How to Prepare Your Home for Living with Elderly Parents

If you’ve taken the brave step of deciding to move in an elderly relative, you will need to prepare your home to make it accessible for that person or people, whilst still serving you and your family. Here are a few steps to help make your home a safe and accessible environment for everyone. Start with our simple tips for living with elderly parents or relatives:


  • Putting hand and grab rails around the house in convenient locations. For example, in the shower, next to the toilet, outside the front and back doors, by the bed. A double banister can also make things easier for someone who struggles with steps and stairs.
  • Installing a stairlift or home lift is an investment that will not only give your new housemate invaluable accessibility between floors, but prepare your home for your own future. Home lifts can also add value onto a property whilst providing a useful means for transporting heavy and bulky items.
  • Bathrooms in particular can prove difficult for someone with limited mobility. There are different options available, depending on your budget. A lowered toilet and walk-in shower however are particularly beneficial. Emergency chords can also be something to consider if you think they would be helpful.
  • Someone moving in is a big deal – for them and for you. The best thing you can do is to give them a space they can call their own, that allows them to still have independency and privacy beyond a bed. When mobility is an issue, this space is best located on the ground floor with proper access. Encourage them to bring their own furniture and belongings to make it feel more like home. If possible, a private bathroom adapted to their needs would be a worthwhile addition.
  • Even your relative has their own space, it will likely mean a lot if you make them feel welcome and wanted in the rest of the house. Little things like making sure communal areas are accessible and the kitchen is safe, will help them to settle in and keep everyone happier.
  • As time goes on you may not be able to be present whenever that person needs your help.
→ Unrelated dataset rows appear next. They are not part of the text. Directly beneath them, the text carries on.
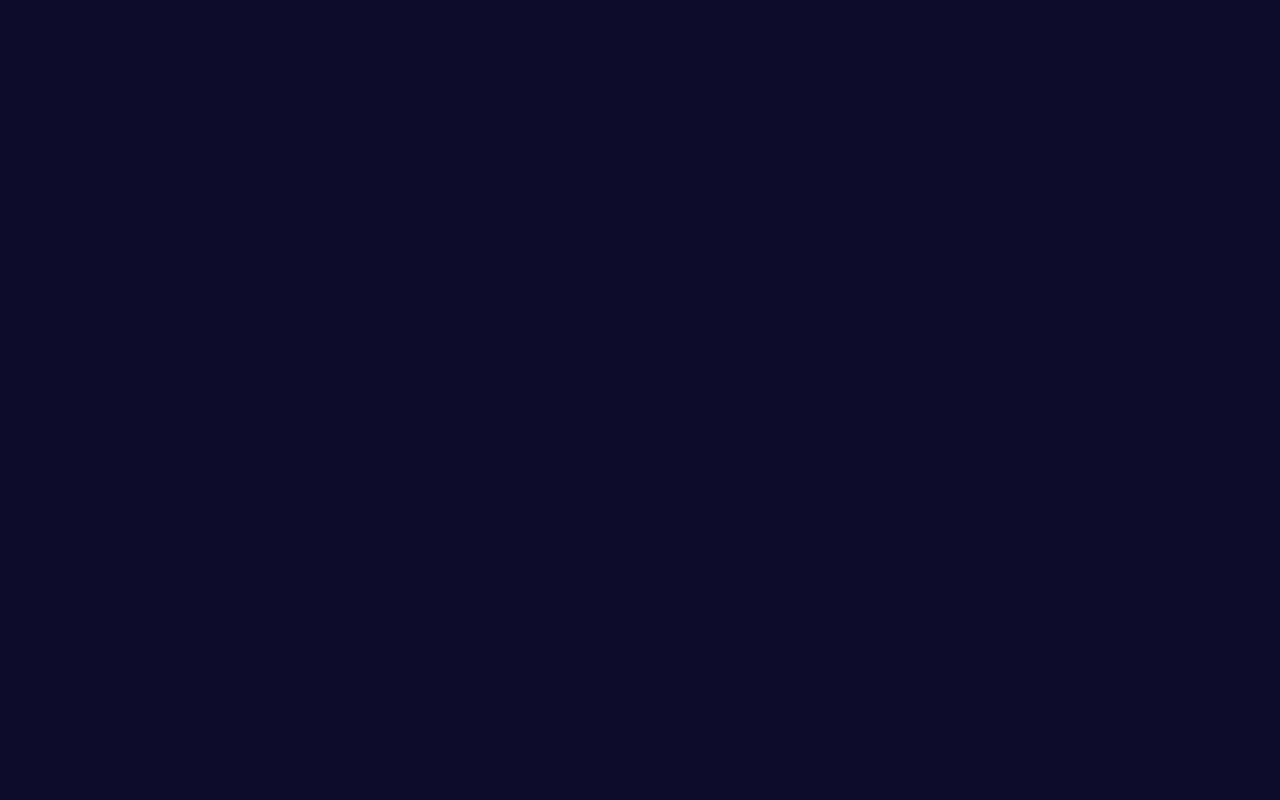
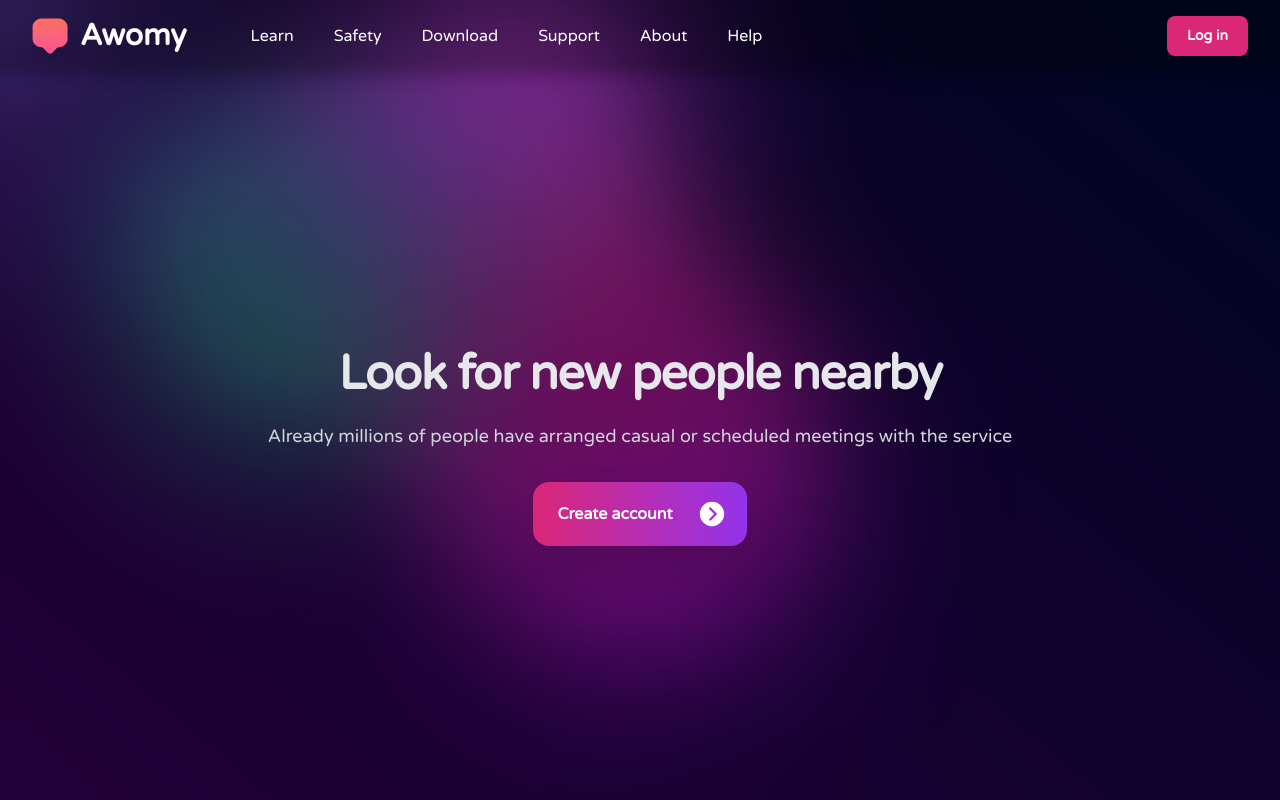
Before and after one commit to romartiny/Awomy-React-UI, a React app: page /about in a window 1280 px wide. Before the commit this address had no page. Shown: the top 800 px of the page. Built offline with nearby package versions, Linux system fonts and the light colour scheme.

Commit message:
update awomy.com

```diff
--- a/src/components/Header/HeaderLayout.jsx
+++ b/src/components/Header/HeaderLayout.jsx
@@ -1,5 +1,5 @@
-import React, { useState } from 'react';
-import { Link } from 'react-router-dom';
+import React, { useState, useEffect } from 'react';
+import { Link, useLocation } from 'react-router-dom';
 import logoUrl from '../../app/assets/img/logo.png';
 import { navigationLinks } from '../../constants/headerData';
 import { AnimatePresence, motion } from 'framer-motion';
@@ -9,8 +9,13 @@ import { MobileNavigationLinks } from './MobileNavigationLinks';
 import { FrameTap } from '../ui/MotionEffect';
 
 export const HeaderLayout = ({onMobileOpened}) => {
+  const location = useLocation();
   const [hoverIndex, setHoverIndex] = useState(null);
   const [isOpenNavigation, setIsOpenNavigation] = useState(false);
+
+  useEffect(() => {
+    backgroundCloseClick();
+  }, [location]);
 
   const toggleOpenNavigation = () => {
     setIsOpenNavigation(!isOpenNavigation);
@@ -27,7 +32,7 @@ export const HeaderLayout = ({onMobileOpened}) => {
       <div className="flex">
         <div className="relative z-40 flex items-center">
           <div className="header-logo">
-            <Link to="/" className="flex items-center" onClick={() => toggleOpenNavigation(false)}>
+            <Link to="/" className="flex items-center">
               <img src={logoUrl} className="mr-3 h-8 md:lg-9 sm:h-9 lg:h-9 drop-shadow-xl" alt="Awomy logo"/>
               <h1 className="dark:text-white self-center whitespace-nowrap text-2xl lg:text-3xl font-semibold">Awomy</h1>
             </Link>
--- a/src/constants/footerData.js
+++ b/src/constants/footerData.js
@@ -6,23 +6,23 @@ export const footerData = {
     },
     {
       title: 'Learn',
-      link: '/cryptocurrency'
+      link: '/learn'
+    },
+    {
+      title: 'Support',
+      link: '/support'
     },
     {
       title: 'About',
-      link: '/buycrypto'
+      link: '/about'
     },
     {
-      title: 'Netflow',
-      link: '/netflow'
-    },
-    {
-      title: 'Support',
-      link: '/contact'
+      title: 'Help',
+      link: '/help'
     },
     {
       title: 'Download',
-      link: '/help'
+      link: '/download'
     }
   ],
   resourcesLinks: [
--- a/src/constants/headerData.js
+++ b/src/constants/headerData.js
@@ -4,7 +4,7 @@ import {
   faBookmark,
   faMoneyBill,
   faShieldHeart,
-  faQuestion
+  faQuestion, faFileArrowDown
 } from '@fortawesome/free-solid-svg-icons';
 
 export const navigationLinks = [
@@ -19,6 +19,12 @@ export const navigationLinks = [
     title: 'Safety',
     href: '/learn',
     icon: faShieldHeart
+  },
+  {
+    _id: 6,
+    title: 'Download',
+    href: '/download',
+    icon: faFileArrowDown
   },
   {
     _id: 3,
--- a/src/shared/config/routeConfig/routeConfig.jsx
+++ b/src/shared/config/routeConfig/routeConfig.jsx
@@ -5,5 +5,9 @@ export const routeConfig = {
   main: {
     path: '/',
     element: <HomePage />
+  },
+  notFound: {
+    path: '*',
+    element: <HomePage />
   }
 };
```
It may be best to have a discussion about an ongoing care plan that involves further assistance, either professional or from other family members. Being open and honest as well as practical is a good approach that can prevent future frustrations.